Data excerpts
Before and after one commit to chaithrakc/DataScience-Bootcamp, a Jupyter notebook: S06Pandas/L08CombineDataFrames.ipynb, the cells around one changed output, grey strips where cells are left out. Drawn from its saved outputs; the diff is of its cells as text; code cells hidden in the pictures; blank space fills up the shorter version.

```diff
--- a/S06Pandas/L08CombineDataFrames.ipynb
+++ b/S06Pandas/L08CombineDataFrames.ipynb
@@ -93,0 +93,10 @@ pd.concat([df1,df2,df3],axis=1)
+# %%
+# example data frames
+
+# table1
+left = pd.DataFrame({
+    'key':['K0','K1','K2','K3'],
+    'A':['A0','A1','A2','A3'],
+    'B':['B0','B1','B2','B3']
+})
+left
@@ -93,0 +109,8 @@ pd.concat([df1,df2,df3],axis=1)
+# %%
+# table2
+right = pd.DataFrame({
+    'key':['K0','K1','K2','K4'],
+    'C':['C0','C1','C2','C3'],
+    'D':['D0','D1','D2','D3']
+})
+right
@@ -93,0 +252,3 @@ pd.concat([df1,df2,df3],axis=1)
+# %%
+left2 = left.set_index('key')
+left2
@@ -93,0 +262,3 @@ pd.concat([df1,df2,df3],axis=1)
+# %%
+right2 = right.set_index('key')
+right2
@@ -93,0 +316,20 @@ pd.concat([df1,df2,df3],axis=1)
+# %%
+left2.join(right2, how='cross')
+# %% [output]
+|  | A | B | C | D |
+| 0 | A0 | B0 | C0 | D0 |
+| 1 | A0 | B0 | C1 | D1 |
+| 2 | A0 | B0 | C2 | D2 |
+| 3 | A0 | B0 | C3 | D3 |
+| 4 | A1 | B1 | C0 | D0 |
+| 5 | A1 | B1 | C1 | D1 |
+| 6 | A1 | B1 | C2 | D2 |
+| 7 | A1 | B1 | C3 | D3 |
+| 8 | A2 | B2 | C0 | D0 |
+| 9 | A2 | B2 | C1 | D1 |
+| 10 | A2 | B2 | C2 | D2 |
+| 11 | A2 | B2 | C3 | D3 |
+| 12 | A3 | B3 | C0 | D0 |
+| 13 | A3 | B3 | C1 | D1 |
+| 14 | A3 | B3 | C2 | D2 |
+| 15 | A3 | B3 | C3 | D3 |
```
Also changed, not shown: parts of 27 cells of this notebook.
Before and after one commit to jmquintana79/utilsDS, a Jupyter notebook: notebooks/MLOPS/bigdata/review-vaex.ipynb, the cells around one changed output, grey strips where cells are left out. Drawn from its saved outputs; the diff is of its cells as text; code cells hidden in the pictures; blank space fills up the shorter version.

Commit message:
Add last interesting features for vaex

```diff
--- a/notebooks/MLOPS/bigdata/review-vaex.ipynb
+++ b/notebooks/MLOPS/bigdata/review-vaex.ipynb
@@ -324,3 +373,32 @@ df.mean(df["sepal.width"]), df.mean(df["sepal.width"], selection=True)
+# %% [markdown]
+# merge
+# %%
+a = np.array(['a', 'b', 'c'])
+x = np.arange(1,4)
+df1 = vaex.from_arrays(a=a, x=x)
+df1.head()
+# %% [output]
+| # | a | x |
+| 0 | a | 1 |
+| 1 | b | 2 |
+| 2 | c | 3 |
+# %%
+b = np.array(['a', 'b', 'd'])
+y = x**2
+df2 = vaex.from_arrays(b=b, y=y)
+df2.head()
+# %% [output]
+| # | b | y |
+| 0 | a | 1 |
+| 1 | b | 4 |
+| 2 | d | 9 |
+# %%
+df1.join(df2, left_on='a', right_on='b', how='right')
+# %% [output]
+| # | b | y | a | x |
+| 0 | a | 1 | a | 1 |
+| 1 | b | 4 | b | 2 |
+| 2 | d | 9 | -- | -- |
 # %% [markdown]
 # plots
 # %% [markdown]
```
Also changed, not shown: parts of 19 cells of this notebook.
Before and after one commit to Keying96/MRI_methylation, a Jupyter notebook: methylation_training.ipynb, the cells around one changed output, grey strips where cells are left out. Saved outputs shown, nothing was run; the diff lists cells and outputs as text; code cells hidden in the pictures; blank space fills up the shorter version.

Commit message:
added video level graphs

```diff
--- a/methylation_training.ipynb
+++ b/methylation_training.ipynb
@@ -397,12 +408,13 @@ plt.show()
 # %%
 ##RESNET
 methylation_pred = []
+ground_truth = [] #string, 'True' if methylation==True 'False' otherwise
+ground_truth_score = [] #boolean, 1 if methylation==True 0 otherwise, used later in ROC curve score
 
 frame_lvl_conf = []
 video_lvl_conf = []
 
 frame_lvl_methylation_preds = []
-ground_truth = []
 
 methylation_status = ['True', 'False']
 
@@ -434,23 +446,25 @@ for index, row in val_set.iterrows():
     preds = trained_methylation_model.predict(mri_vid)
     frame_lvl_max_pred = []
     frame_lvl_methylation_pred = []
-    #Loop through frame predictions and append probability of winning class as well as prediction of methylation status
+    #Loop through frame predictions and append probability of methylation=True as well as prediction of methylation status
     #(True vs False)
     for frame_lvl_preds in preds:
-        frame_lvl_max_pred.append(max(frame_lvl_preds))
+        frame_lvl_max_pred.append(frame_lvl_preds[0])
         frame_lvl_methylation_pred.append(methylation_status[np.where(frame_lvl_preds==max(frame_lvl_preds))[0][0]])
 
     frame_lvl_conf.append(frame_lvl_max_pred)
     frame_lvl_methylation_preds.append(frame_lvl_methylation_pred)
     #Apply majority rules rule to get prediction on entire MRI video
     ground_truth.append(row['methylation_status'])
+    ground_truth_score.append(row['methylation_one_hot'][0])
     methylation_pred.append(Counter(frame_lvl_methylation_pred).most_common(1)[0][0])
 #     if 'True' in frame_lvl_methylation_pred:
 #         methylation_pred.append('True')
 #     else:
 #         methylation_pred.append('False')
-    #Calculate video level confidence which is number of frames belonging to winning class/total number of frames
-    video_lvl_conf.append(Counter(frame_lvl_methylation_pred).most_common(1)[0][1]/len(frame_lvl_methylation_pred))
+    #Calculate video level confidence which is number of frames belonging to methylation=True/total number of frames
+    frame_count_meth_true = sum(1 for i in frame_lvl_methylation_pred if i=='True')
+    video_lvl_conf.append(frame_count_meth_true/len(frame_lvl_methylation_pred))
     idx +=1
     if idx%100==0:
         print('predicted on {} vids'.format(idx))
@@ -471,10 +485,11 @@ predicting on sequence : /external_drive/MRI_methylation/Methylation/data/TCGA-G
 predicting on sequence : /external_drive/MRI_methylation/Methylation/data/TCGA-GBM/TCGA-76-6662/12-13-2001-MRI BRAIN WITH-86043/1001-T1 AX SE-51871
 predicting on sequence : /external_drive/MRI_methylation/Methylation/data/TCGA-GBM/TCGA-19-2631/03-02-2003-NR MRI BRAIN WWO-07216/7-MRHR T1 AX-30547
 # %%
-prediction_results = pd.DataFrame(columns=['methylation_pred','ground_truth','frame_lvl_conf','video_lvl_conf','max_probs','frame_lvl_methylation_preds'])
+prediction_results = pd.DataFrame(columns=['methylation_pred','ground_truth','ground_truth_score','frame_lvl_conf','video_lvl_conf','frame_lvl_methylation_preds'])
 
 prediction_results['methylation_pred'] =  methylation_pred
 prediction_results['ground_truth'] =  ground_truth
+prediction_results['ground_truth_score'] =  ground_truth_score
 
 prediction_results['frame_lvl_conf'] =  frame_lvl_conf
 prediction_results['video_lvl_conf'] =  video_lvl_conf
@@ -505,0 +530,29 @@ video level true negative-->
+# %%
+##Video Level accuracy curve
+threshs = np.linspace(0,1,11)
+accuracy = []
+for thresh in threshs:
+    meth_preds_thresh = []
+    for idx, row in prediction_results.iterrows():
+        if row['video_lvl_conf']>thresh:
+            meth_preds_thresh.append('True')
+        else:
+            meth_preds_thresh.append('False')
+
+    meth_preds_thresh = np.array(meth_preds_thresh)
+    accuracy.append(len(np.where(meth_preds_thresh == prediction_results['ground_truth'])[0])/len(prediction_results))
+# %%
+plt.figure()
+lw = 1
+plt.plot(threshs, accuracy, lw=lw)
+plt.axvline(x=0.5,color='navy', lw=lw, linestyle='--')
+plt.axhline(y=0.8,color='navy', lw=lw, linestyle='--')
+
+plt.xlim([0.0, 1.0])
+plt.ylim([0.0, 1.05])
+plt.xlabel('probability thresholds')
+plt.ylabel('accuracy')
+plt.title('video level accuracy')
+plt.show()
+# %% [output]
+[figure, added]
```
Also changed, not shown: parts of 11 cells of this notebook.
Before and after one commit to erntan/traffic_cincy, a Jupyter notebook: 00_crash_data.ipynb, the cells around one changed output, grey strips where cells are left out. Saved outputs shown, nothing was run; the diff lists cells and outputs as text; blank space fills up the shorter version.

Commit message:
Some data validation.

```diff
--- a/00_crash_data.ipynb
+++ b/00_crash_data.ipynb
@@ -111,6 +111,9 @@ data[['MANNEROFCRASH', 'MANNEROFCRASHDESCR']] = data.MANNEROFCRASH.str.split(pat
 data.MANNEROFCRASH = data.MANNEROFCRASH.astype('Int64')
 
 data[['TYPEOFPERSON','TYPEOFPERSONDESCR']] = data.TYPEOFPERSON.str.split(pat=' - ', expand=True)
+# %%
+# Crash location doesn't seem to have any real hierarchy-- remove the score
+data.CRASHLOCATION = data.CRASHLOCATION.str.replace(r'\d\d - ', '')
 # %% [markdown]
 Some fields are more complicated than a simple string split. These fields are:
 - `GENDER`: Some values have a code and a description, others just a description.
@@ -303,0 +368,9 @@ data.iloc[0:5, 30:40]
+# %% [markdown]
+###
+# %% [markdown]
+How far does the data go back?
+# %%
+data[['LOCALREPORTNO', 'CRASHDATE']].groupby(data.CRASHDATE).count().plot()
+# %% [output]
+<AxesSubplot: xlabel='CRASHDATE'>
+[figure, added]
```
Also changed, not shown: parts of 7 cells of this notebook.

→ Work to complete:
Look through the entries above. Copy each line in which the string "predictions" occurs.

→ Answer:
-    #Loop through frame predictions and append probability of winning class as well as prediction of methylation status
+    #Loop through frame predictions and append probability of methylation=True as well as prediction of methylation status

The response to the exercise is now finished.